Trading Standards has warned people in Norfolk to be aware of fraudsters (Image: Trading Standards)

From fake parcel delivery emails to cold callers offering driveway work, here are the scams to watch out for in Norfolk.

Fake competitions and promotions on Facebook

Trading Standards has warned people to think twice before they share competitions on social media.

Norfolk County Council has received reports of fake Facebook pages claiming to offer ‘100 Hot Wheels Cars for £10’, pretending to be representatives for brands such as Symths Toys and The Entertainer.

It advised that people should look at what else has been posted on the page to help determine whether competitions are genuine.

Doorstep cold callers

There have been reports of cold callers in the Hethersett area offering to repair driveways.

It is possible that the man, who was seen cold calling at a number of properties, could move on to other areas around Norfolk.

Trading Standards say that he may also approach businesses as well as residential properties in rural areas.

Fake parcel delivery emails and text messages

People in Norfolk are receiving scam emails and messages about fake parcel deliveries.

The messages will often state they are ‘shipping notices’, ‘package delivery notices’, ‘delivery status updates’, or that someone was ‘unable to deliver your parcel’.

READ MORE: Woman from Norfolk loses £180000 in cryptocurrency scam
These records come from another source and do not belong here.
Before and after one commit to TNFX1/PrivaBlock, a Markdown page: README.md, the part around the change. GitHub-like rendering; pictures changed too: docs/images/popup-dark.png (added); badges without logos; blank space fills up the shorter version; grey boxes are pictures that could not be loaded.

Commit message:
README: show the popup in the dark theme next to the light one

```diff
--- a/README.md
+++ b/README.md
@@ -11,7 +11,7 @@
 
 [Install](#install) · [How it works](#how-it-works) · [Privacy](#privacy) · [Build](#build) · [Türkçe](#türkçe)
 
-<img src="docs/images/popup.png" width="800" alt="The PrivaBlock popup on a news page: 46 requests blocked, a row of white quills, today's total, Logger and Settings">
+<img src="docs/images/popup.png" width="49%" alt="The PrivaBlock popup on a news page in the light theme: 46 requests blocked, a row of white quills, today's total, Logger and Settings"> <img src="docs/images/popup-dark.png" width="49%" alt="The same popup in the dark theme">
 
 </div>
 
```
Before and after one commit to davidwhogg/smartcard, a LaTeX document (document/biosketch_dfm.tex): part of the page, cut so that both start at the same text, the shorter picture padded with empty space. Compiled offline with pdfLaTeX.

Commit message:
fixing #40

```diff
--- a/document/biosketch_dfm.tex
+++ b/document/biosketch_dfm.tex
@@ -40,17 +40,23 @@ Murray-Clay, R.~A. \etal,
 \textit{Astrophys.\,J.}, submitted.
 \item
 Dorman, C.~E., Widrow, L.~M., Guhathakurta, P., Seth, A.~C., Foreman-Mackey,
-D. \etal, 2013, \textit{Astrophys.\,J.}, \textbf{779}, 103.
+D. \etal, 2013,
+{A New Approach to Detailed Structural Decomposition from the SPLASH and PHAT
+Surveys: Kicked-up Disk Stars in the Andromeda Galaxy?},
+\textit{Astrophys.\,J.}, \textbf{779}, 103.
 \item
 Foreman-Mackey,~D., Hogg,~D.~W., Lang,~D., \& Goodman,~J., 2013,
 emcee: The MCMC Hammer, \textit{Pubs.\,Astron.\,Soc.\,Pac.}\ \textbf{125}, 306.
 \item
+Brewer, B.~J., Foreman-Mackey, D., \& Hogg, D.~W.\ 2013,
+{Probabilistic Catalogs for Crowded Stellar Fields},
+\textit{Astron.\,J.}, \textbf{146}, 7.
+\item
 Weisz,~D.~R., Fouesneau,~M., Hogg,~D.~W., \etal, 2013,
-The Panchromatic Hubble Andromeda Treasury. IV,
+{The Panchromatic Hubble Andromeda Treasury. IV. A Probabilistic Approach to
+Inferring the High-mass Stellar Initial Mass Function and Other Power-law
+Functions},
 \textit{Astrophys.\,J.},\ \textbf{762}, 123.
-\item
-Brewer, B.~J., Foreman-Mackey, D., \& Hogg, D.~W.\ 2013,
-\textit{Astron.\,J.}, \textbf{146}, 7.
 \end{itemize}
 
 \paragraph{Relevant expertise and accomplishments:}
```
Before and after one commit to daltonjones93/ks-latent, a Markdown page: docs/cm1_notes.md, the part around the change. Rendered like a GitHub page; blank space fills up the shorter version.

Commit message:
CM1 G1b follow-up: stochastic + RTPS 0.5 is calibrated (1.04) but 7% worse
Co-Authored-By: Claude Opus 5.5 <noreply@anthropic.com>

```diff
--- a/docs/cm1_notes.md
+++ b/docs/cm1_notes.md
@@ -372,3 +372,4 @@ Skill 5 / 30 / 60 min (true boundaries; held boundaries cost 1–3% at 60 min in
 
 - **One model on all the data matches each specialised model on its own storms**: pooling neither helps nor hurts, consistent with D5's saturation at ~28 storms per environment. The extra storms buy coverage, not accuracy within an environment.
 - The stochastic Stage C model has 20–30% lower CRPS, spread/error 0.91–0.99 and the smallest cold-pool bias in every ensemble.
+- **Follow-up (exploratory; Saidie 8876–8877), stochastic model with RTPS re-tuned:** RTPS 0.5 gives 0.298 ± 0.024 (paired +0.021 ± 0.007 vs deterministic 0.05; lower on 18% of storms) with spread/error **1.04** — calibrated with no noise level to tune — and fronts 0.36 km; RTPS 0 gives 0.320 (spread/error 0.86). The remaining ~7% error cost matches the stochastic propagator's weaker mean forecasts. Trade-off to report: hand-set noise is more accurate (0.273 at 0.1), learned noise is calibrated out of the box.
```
An individual from Norfolk recently received a message claiming that a delivery could not be made and needed to be rearranged, but when the attached link was followed the site attempted to charge a £1.25 fee.
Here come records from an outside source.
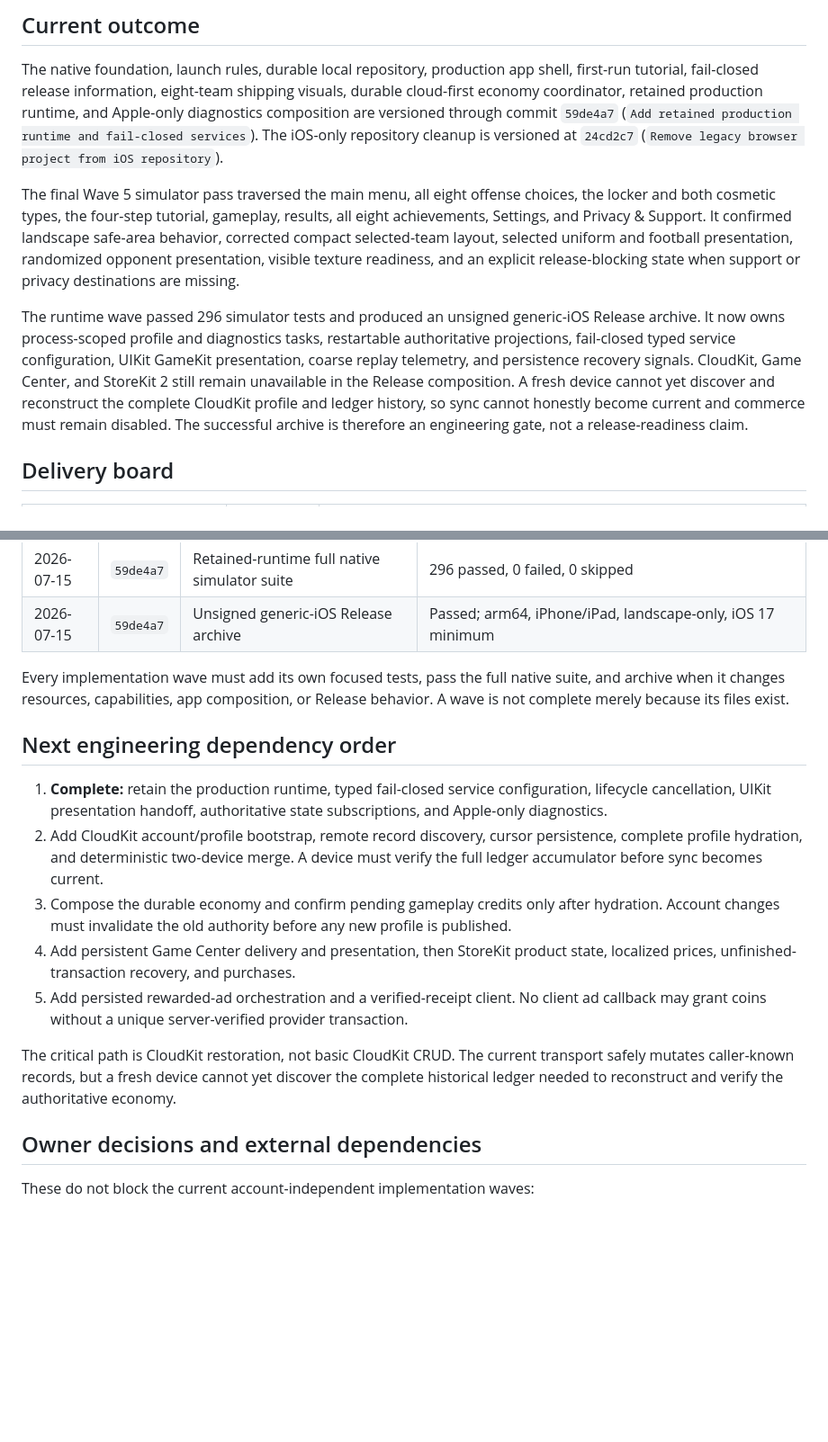
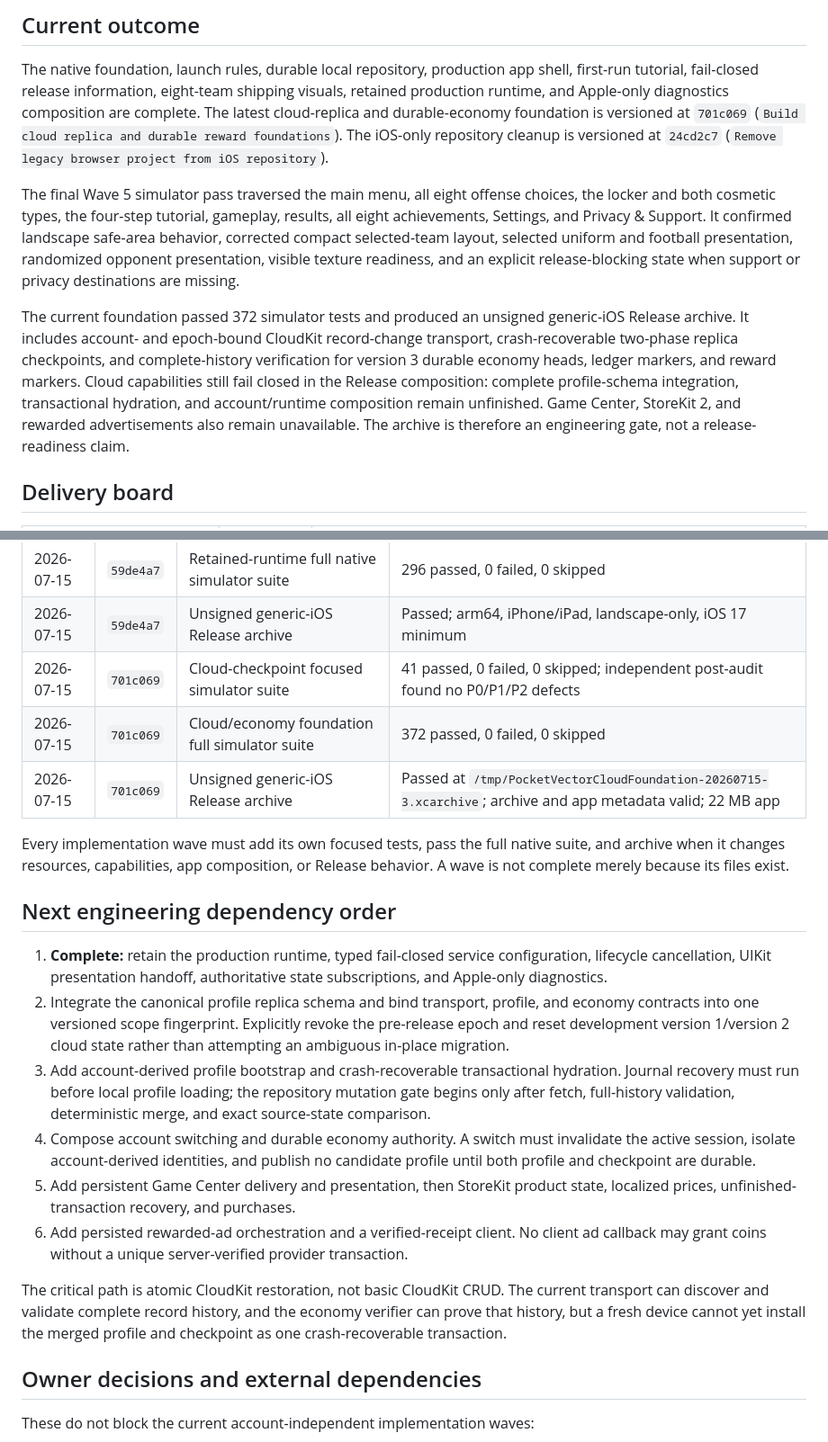
Before and after one commit to moojin-park/QB-Zone, a Markdown page: docs/production-release-status.md, 2 parts joined by grey strips. Shown at 90% size. Rendered like a GitHub page; blank space fills up the shorter version.

```diff
--- a/docs/production-release-status.md
+++ b/docs/production-release-status.md
@@ -11,11 +11,11 @@ tracks execution, evidence, dependencies, and owner decisions.
 
 The native foundation, launch rules, durable local repository, production app
 shell, first-run tutorial, fail-closed release information, eight-team shipping
-visuals, durable cloud-first economy coordinator, retained production runtime,
-and Apple-only diagnostics composition are versioned through commit `59de4a7`
-(`Add retained production runtime and fail-closed services`). The iOS-only
-repository cleanup is versioned at `24cd2c7` (`Remove legacy browser project
-from iOS repository`).
+visuals, retained production runtime, and Apple-only diagnostics composition
+are complete. The latest cloud-replica and durable-economy foundation is
+versioned at `701c069` (`Build cloud replica and durable reward foundations`).
+The iOS-only repository cleanup is versioned at `24cd2c7` (`Remove legacy
+browser project from iOS repository`).
 
 The final Wave 5 simulator pass traversed the main menu, all eight offense
 choices, the locker and both cosmetic types, the four-step tutorial, gameplay,
@@ -25,15 +25,15 @@ uniform and football presentation, randomized opponent presentation, visible
 texture readiness, and an explicit release-blocking state when support or
 privacy destinations are missing.
 
-The runtime wave passed 296 simulator tests and produced an unsigned generic-iOS
-Release archive. It now owns process-scoped profile and diagnostics tasks,
-restartable authoritative projections, fail-closed typed service configuration,
-UIKit GameKit presentation, coarse replay telemetry, and persistence recovery
-signals. CloudKit, Game Center, and StoreKit 2 still remain unavailable in the
-Release composition. A fresh device cannot yet discover and reconstruct the
-complete CloudKit profile and ledger history, so sync cannot honestly become
-current and commerce must remain disabled. The successful archive is therefore
-an engineering gate, not a release-readiness claim.
+The current foundation passed 372 simulator tests and produced an unsigned
+generic-iOS Release archive. It includes account- and epoch-bound CloudKit
+record-change transport, crash-recoverable two-phase replica checkpoints, and
+complete-history verification for version 3 durable economy heads, ledger
+markers, and reward markers. Cloud capabilities still fail closed in the
+Release composition: complete profile-schema integration, transactional
+hydration, and account/runtime composition remain unfinished. Game Center,
+StoreKit 2, and rewarded advertisements also remain unavailable. The archive is
+therefore an engineering gate, not a release-readiness claim.
 
 ## Delivery board
 
@@ -91,6 +91,9 @@ or runtime ownership boundaries.
 | 2026-07-15 | `59de4a7` | Runtime, config, diagnostics, and UIKit focused gates | 99 passed, 0 failed, 0 skipped across four focused bundles     |
 | 2026-07-15 | `59de4a7` | Retained-runtime full native simulator suite      | 296 passed, 0 failed, 0 skipped                                |
 | 2026-07-15 | `59de4a7` | Unsigned generic-iOS Release archive              | Passed; arm64, iPhone/iPad, landscape-only, iOS 17 minimum     |
+| 2026-07-15 | `701c069` | Cloud-checkpoint focused simulator suite          | 41 passed, 0 failed, 0 skipped; independent post-audit found no P0/P1/P2 defects |
+| 2026-07-15 | `701c069` | Cloud/economy foundation full simulator suite     | 372 passed, 0 failed, 0 skipped                                |
+| 2026-07-15 | `701c069` | Unsigned generic-iOS Release archive              | Passed at `/tmp/PocketVectorCloudFoundation-20260715-3.xcarchive`; archive and app metadata valid; 22 MB app |
 
 Every implementation wave must add its own focused tests, pass the full native
 suite, and archive when it changes resources, capabilities, app composition, or
@@ -101,22 +104,27 @@ Release behavior. A wave is not complete merely because its files exist.
 1. **Complete:** retain the production runtime, typed fail-closed service
    configuration, lifecycle cancellation, UIKit presentation handoff,
    authoritative state subscriptions, and Apple-only diagnostics.
-2. Add CloudKit account/profile bootstrap, remote record discovery, cursor
-   persistence, complete profile hydration, and deterministic two-device merge.
-   A device must verify the full ledger accumulator before sync becomes current.
-3. Compose the durable economy and confirm pending gameplay credits only after
-   hydration. Account changes must invalidate the old authority before any new
-   profile is published.
-4. Add persistent Game Center delivery and presentation, then StoreKit product
+2. Integrate the canonical profile replica schema and bind transport, profile,
+   and economy contracts into one versioned scope fingerprint. Explicitly
+   revoke the pre-release epoch and reset development version 1/version 2 cloud
+   state rather than attempting an ambiguous in-place migration.
+3. Add account-derived profile bootstrap and crash-recoverable transactional
+   hydration. Journal recovery must run before local profile loading; the
+   repository mutation gate begins only after fetch, full-history validation,
+   deterministic merge, and exact source-state comparison.
+4. Compose account switching and durable economy authority. A switch must
+   invalidate the active session, isolate account-derived identities, and
+   publish no candidate profile until both profile and checkpoint are durable.
+5. Add persistent Game Center delivery and presentation, then StoreKit product
    state, localized prices, unfinished-transaction recovery, and purchases.
-5. Add persisted rewarded-ad orchestration and a verified-receipt client. No
+6. Add persisted rewarded-ad orchestration and a verified-receipt client. No
    client ad callback may grant coins without a unique server-verified provider
    transaction.
 
-The critical path is CloudKit restoration, not basic CloudKit CRUD. The current
-transport safely mutates caller-known records, but a fresh device cannot yet
-discover the complete historical ledger needed to reconstruct and verify the
-authoritative economy.
+The critical path is atomic CloudKit restoration, not basic CloudKit CRUD. The
+current transport can discover and validate complete record history, and the
+economy verifier can prove that history, but a fresh device cannot yet install
+the merged profile and checkpoint as one crash-recoverable transaction.
 
 ## Owner decisions and external dependencies
 
```
Also changed, not shown: other parts of docs/production-release-status.md (+4 -4 lines), docs/production-architecture.md (+54 -1 lines).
The messages are sent by criminals who create fake pages with the same branding, layout and font choices that look very similar to the websites used by actual delivery companies.

They are attempting to gain personal or financial information through the scam.

‘Payment declined’ scam emails

Lots of people in Norfolk have reported receiving emails that claim a payment has been declined on their bank account.

The recipient will usually be sent a link where they are asked to ‘update your payment information’.

These links actually lead to fake websites that will attempt to steal personal and financial information.

Fraudsters will use well-known businesses to increase the chance of this scam succeeding.

These emails may appear to come from mobile phone companies, broadband and landline service providers, online streaming services, and even from TV licencing.

Click Here For The Original Source

. . . . . . .